> [What is needed] Search the data below, and report every line in which "pages" occurs.

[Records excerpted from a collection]
------------------------------------------------------------------------

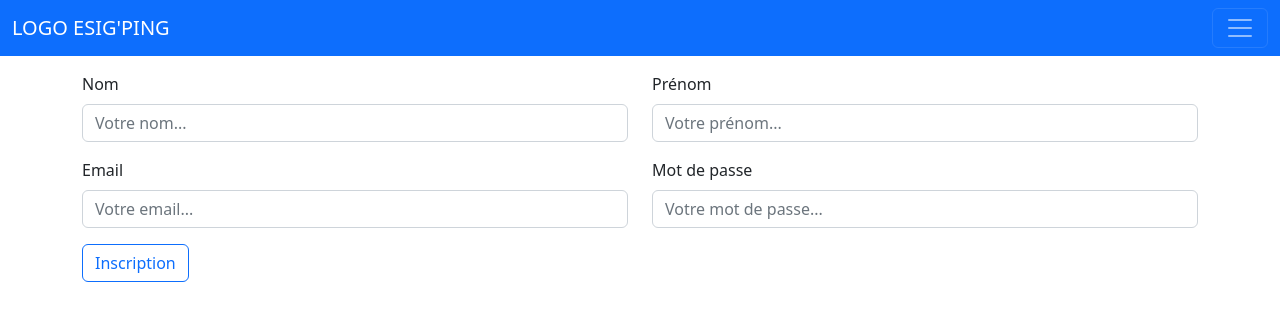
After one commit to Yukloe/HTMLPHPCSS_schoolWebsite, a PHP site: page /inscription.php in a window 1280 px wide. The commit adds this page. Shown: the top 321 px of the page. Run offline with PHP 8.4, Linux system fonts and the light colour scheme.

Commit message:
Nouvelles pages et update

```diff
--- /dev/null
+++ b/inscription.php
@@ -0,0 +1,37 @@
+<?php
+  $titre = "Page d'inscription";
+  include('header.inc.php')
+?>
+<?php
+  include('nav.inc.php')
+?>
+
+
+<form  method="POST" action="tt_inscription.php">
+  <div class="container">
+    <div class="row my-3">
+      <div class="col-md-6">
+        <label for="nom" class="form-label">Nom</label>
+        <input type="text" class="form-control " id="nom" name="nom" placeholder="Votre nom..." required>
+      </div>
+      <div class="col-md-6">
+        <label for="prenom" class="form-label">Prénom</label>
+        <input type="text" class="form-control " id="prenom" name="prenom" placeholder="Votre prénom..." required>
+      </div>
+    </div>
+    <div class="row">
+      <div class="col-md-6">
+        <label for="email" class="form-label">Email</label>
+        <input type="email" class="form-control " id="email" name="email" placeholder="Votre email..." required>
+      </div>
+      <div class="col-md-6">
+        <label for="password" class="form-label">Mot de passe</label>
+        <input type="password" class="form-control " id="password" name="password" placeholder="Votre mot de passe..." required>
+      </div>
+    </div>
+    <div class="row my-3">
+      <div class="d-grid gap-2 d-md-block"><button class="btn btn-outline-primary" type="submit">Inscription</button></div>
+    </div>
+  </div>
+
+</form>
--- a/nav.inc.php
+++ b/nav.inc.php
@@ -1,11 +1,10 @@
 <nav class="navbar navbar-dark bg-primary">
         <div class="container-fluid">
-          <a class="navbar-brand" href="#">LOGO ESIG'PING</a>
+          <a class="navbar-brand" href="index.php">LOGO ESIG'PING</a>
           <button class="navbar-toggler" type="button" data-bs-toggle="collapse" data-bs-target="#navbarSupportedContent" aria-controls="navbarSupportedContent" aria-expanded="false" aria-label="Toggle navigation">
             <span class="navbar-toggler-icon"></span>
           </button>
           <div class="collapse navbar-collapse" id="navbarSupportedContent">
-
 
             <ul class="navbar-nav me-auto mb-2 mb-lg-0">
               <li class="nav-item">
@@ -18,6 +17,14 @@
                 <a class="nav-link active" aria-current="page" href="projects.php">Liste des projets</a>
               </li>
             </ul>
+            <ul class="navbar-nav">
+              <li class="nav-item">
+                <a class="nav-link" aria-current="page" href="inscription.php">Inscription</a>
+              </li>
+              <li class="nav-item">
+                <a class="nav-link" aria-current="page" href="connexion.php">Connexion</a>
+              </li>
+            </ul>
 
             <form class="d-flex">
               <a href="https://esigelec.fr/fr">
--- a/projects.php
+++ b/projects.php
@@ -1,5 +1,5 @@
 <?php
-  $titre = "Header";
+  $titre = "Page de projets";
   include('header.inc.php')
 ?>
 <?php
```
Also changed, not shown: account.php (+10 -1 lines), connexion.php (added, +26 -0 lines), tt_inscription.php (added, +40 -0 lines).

------------------------------------------------------------------------

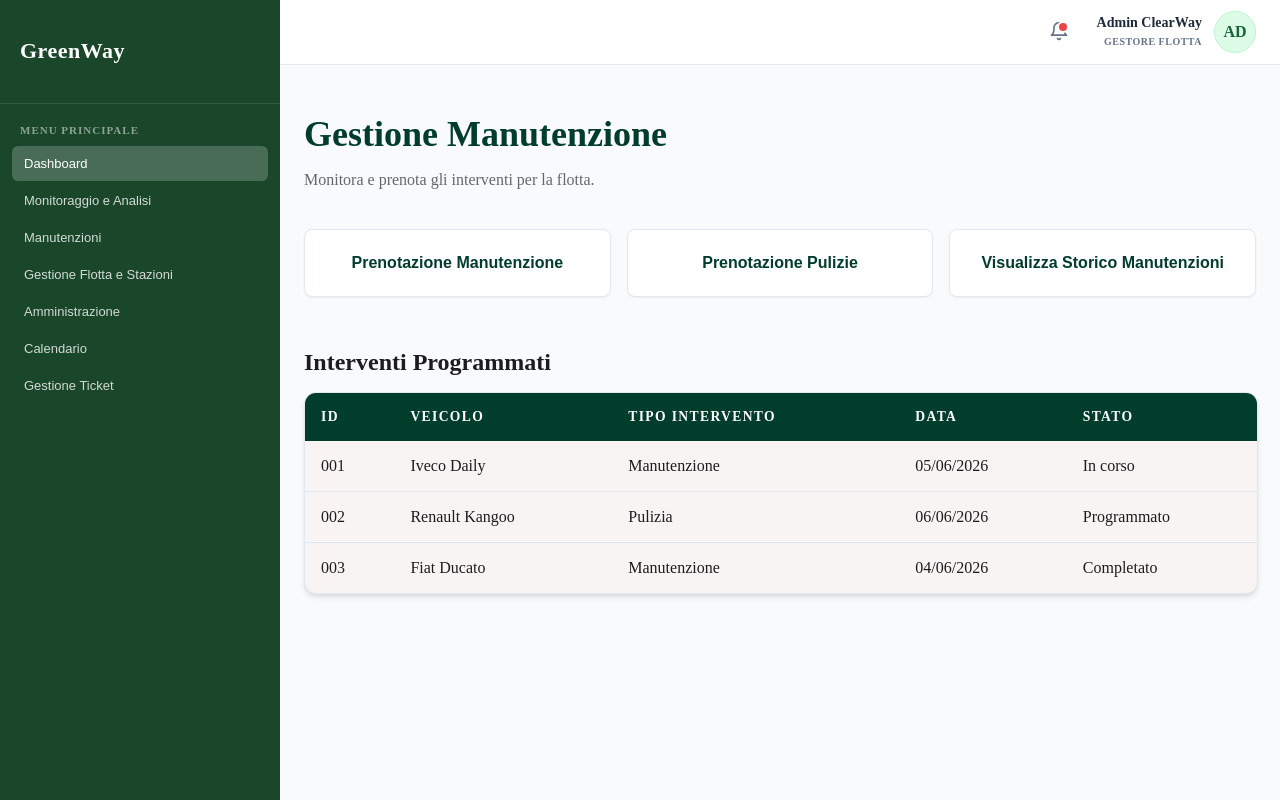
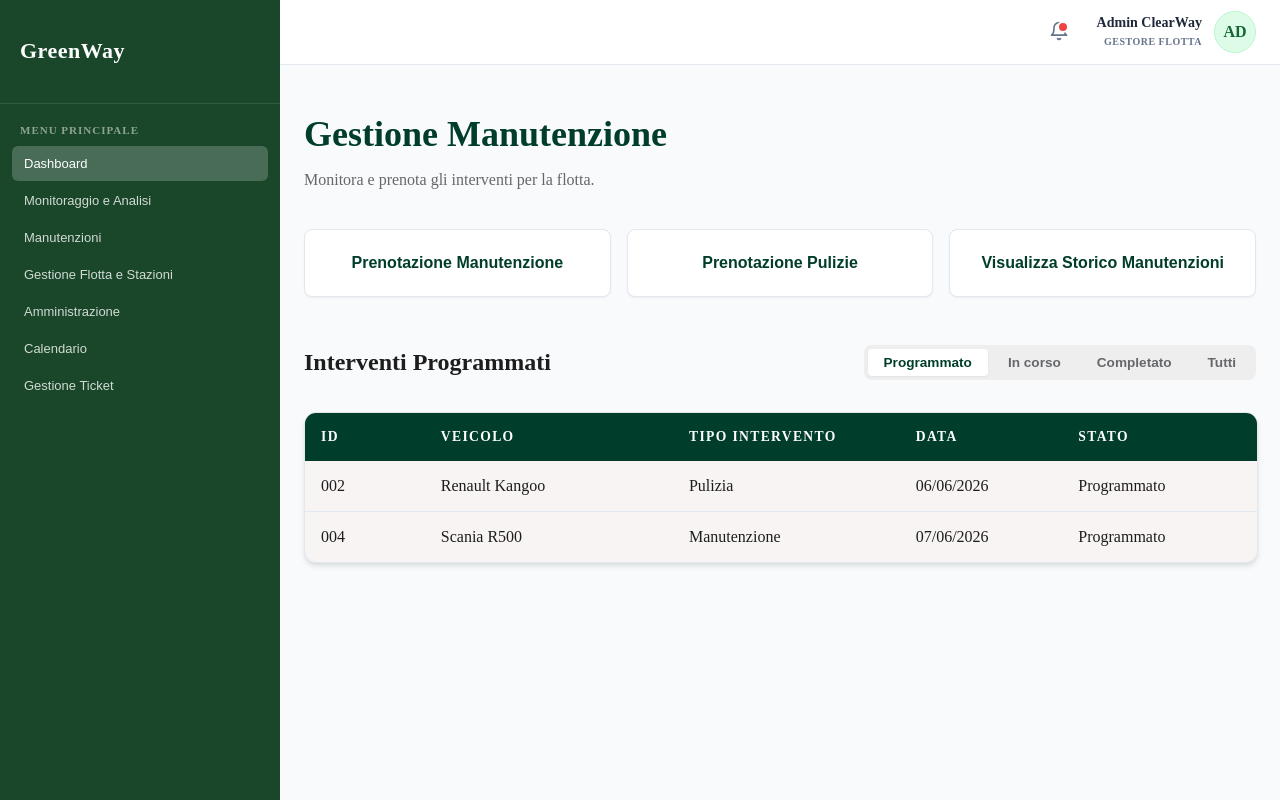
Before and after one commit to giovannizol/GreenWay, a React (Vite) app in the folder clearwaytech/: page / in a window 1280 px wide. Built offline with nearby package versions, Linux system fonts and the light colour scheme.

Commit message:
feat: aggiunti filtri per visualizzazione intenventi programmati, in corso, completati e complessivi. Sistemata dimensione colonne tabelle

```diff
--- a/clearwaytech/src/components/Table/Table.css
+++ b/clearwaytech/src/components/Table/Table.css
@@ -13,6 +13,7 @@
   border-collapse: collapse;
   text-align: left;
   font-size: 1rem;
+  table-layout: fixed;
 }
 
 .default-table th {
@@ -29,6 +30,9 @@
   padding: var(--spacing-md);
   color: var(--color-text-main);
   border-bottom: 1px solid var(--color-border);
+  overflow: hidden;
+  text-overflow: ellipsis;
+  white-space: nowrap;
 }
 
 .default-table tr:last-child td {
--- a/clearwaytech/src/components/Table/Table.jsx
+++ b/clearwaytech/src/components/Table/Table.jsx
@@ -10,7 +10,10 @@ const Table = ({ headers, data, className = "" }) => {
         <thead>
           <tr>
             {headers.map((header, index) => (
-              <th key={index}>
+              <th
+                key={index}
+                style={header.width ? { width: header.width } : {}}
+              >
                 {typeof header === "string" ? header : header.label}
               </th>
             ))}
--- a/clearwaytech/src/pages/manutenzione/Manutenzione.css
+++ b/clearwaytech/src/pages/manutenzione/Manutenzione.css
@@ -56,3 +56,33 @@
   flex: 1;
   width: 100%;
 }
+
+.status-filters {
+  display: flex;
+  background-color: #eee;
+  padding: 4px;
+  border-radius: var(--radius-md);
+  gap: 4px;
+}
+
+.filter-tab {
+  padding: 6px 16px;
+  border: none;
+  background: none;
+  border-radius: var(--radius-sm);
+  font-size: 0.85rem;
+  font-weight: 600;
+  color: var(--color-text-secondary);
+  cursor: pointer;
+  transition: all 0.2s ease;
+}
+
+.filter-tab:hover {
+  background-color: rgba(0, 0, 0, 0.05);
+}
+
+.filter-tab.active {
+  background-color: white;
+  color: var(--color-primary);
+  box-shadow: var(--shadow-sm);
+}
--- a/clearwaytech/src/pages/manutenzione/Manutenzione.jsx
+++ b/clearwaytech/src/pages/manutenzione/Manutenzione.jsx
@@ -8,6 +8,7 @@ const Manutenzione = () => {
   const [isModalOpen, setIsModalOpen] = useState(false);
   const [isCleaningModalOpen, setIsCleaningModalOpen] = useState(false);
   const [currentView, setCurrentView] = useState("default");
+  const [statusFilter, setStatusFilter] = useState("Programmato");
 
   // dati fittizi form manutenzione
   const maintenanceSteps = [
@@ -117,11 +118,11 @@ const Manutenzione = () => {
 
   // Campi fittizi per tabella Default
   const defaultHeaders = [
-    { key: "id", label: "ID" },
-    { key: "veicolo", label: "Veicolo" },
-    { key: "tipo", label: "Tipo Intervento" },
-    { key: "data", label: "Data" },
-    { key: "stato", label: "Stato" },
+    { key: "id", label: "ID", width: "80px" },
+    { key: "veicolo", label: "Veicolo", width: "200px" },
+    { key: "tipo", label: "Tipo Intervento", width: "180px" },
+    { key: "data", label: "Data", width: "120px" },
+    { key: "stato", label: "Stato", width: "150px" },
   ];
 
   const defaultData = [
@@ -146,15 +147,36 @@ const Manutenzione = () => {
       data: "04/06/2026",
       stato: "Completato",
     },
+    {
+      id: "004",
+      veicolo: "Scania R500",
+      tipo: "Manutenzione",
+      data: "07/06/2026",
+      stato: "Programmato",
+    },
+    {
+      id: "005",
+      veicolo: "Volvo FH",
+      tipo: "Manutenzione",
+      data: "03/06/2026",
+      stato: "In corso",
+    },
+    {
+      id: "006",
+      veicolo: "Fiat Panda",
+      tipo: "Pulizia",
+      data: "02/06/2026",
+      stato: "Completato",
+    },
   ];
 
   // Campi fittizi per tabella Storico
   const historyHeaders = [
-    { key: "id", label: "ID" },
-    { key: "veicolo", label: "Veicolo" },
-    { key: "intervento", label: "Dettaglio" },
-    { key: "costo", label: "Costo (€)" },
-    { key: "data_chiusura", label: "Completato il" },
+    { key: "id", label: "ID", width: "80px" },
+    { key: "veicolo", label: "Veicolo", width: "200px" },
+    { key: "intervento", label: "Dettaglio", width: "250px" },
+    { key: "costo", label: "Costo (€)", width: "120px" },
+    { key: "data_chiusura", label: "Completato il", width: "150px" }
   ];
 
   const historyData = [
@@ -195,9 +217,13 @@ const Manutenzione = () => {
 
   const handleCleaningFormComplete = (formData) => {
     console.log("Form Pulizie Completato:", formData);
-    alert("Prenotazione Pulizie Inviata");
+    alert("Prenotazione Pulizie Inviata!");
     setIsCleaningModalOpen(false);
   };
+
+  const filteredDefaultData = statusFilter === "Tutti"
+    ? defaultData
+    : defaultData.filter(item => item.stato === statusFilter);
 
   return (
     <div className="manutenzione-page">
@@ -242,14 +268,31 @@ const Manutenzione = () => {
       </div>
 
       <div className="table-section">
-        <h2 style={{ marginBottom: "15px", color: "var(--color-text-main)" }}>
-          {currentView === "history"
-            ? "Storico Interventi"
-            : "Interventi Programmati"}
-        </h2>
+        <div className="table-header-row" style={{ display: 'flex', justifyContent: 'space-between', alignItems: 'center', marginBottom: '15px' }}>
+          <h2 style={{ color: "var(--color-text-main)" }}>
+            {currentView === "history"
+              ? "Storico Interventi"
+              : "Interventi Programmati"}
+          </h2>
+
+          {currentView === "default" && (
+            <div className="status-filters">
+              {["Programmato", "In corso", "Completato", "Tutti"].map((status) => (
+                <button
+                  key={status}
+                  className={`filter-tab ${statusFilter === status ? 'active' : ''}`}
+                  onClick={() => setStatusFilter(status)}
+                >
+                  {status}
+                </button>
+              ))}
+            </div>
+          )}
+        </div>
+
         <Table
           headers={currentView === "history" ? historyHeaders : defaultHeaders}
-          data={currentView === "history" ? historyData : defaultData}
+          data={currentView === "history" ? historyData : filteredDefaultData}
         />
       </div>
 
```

------------------------------------------------------------------------

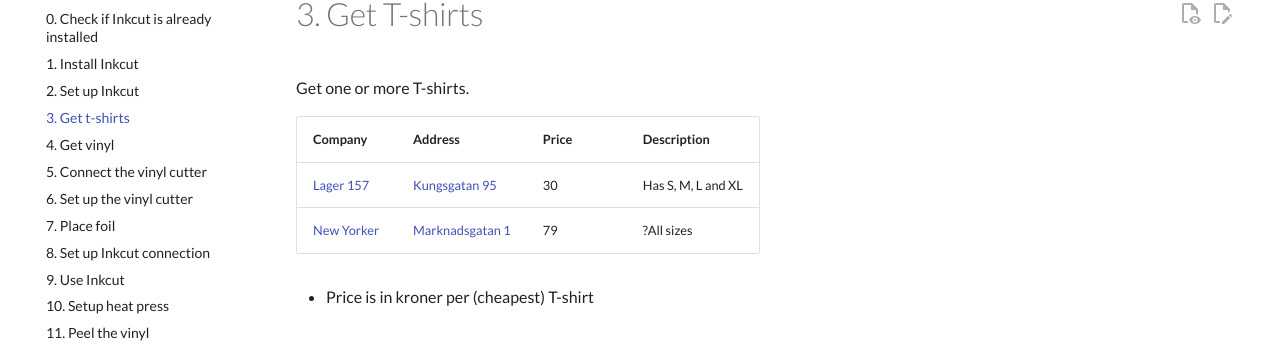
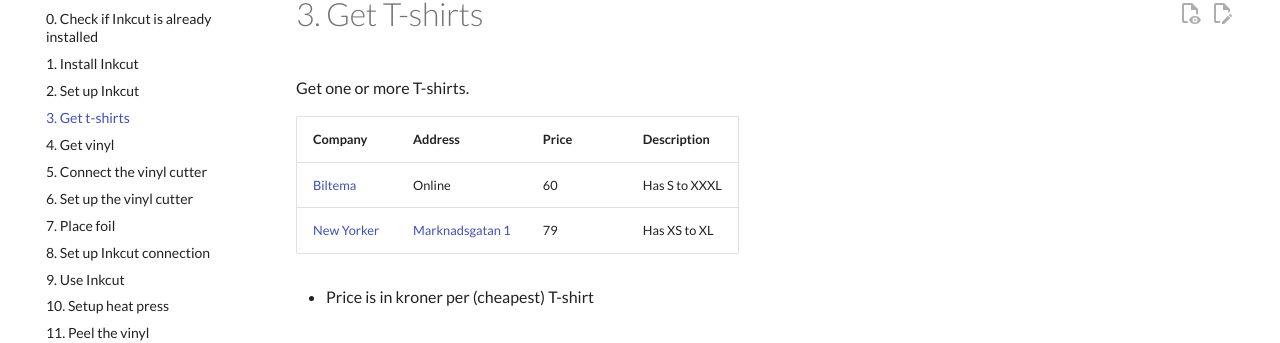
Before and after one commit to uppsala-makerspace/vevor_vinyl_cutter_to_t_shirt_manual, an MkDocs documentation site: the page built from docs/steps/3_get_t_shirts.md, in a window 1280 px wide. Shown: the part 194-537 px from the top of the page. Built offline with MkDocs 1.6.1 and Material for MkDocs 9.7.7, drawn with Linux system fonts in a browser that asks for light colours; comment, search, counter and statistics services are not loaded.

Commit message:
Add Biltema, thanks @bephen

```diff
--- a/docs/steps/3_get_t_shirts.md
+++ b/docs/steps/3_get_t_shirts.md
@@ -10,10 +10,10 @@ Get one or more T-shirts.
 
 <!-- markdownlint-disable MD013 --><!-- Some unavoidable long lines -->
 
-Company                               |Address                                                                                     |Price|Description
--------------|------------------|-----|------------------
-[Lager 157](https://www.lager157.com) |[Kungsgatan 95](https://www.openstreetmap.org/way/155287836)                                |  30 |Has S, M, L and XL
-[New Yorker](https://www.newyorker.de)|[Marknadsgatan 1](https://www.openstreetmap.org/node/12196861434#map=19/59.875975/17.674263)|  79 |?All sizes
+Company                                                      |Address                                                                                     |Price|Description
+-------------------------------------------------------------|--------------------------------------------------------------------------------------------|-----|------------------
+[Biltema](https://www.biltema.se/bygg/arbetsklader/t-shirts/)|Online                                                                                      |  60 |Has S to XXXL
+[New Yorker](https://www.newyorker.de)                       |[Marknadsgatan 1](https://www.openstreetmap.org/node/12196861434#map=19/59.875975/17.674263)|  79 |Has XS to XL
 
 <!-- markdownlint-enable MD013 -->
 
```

------------------------------------------------------------------------

> [Written response]
Nouvelles pages et update
--- a/clearwaytech/src/pages/manutenzione/Manutenzione.css
+++ b/clearwaytech/src/pages/manutenzione/Manutenzione.css
--- a/clearwaytech/src/pages/manutenzione/Manutenzione.jsx
+++ b/clearwaytech/src/pages/manutenzione/Manutenzione.jsx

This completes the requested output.